▸ DATA
#####

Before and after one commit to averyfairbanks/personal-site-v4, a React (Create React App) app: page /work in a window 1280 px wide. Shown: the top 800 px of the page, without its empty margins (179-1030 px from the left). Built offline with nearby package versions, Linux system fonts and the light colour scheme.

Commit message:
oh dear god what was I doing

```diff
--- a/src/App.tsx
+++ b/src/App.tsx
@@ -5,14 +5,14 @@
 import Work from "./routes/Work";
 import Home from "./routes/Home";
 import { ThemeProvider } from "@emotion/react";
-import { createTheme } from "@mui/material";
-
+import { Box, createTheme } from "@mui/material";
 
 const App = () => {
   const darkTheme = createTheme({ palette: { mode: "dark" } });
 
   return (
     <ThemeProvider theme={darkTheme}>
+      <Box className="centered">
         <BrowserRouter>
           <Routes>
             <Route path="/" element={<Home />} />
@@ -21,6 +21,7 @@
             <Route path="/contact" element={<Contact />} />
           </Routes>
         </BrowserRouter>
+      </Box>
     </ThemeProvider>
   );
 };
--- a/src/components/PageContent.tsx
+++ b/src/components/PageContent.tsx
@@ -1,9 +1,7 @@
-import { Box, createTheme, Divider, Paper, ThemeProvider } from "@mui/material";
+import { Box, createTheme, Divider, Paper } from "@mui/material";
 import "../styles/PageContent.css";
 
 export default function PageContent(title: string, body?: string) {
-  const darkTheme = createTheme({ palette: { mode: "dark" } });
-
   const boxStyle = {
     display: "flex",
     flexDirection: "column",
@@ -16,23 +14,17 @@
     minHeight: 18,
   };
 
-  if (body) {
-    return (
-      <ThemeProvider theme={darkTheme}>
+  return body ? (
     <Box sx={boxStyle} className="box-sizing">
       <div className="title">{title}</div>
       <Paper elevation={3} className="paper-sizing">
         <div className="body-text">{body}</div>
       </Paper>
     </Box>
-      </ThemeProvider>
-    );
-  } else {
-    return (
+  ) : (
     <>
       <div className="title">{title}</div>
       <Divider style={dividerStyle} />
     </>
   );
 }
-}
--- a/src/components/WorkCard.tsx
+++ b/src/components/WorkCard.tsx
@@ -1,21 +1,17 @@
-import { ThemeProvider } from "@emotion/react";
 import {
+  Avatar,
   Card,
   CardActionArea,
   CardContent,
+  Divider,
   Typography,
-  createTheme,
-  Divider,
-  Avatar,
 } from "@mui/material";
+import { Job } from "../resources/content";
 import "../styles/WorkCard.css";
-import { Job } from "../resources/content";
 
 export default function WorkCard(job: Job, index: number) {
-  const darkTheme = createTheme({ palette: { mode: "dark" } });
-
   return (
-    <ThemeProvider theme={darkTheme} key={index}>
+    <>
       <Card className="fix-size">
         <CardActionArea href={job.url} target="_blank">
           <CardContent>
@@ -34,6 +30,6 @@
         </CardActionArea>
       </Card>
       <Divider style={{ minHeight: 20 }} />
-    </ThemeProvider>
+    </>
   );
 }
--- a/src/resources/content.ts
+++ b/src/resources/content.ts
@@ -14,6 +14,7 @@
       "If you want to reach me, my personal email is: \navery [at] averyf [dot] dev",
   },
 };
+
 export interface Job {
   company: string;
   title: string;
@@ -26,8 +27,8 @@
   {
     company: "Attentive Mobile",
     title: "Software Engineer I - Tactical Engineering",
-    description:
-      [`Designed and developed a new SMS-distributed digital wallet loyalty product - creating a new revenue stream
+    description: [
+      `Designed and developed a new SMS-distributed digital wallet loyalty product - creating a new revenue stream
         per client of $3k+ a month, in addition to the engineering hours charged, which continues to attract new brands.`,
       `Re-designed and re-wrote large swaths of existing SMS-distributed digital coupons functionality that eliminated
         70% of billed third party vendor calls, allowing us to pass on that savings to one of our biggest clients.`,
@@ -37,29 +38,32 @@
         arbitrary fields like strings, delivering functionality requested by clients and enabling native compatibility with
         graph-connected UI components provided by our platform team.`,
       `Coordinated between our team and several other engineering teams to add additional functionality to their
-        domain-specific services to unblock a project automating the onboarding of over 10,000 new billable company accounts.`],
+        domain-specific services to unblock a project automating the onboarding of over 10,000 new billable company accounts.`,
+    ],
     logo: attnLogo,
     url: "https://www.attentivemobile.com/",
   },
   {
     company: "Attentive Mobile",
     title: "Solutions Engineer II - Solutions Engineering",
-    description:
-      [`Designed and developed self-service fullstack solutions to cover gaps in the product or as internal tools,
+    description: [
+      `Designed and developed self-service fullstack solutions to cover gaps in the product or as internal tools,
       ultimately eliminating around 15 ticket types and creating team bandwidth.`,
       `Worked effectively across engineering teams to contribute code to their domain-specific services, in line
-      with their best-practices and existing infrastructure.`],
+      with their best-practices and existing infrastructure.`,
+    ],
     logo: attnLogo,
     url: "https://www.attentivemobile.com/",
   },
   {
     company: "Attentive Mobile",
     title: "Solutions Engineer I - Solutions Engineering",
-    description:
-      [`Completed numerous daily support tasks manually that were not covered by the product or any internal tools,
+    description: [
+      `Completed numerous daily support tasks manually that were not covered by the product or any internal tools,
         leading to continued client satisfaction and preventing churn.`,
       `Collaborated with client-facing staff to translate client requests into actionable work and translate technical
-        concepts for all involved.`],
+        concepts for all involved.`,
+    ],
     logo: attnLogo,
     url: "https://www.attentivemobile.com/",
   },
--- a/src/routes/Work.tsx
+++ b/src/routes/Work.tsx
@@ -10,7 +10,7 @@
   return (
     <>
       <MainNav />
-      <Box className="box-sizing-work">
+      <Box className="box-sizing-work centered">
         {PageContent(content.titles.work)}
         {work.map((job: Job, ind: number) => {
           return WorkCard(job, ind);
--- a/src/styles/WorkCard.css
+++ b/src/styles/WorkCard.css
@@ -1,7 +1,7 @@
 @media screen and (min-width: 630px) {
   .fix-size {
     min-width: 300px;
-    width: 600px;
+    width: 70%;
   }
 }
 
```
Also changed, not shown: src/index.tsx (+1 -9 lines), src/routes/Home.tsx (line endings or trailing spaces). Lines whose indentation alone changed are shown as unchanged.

#####

Whenever a line in the entries holds the word "ThemeProvider", copy that line.

 import { ThemeProvider } from "@emotion/react";
     <ThemeProvider theme={darkTheme}>
     </ThemeProvider>
-import { Box, createTheme, Divider, Paper, ThemeProvider } from "@mui/material";
-      <ThemeProvider theme={darkTheme}>
-      </ThemeProvider>
-import { ThemeProvider } from "@emotion/react";
-    <ThemeProvider theme={darkTheme} key={index}>
-    </ThemeProvider>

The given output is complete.